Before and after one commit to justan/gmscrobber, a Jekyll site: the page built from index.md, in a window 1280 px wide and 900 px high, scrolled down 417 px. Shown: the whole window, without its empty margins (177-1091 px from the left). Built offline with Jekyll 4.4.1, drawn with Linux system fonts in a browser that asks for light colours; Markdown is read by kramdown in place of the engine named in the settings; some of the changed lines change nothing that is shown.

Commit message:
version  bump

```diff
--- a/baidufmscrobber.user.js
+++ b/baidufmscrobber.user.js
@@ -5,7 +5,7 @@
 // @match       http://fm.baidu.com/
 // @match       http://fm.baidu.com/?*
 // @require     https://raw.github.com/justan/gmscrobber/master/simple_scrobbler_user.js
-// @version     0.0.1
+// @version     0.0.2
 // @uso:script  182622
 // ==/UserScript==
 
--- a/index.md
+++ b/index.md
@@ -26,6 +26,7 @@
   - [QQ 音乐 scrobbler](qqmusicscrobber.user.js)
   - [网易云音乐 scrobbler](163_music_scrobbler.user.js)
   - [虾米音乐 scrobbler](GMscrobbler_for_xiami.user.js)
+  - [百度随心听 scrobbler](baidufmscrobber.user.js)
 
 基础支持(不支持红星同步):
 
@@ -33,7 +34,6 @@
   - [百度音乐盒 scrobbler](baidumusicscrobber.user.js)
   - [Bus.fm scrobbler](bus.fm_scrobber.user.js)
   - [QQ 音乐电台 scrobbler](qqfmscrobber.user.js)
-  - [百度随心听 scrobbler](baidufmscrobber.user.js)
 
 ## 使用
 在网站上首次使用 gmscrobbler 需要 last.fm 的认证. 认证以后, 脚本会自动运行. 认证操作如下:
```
- - -
* _DESCRIPTION OF THE TASK_
Going through the entries above, report how many lines contain the word "baidufmscrobber", with no other text.

* _TASK SOLUTION_
4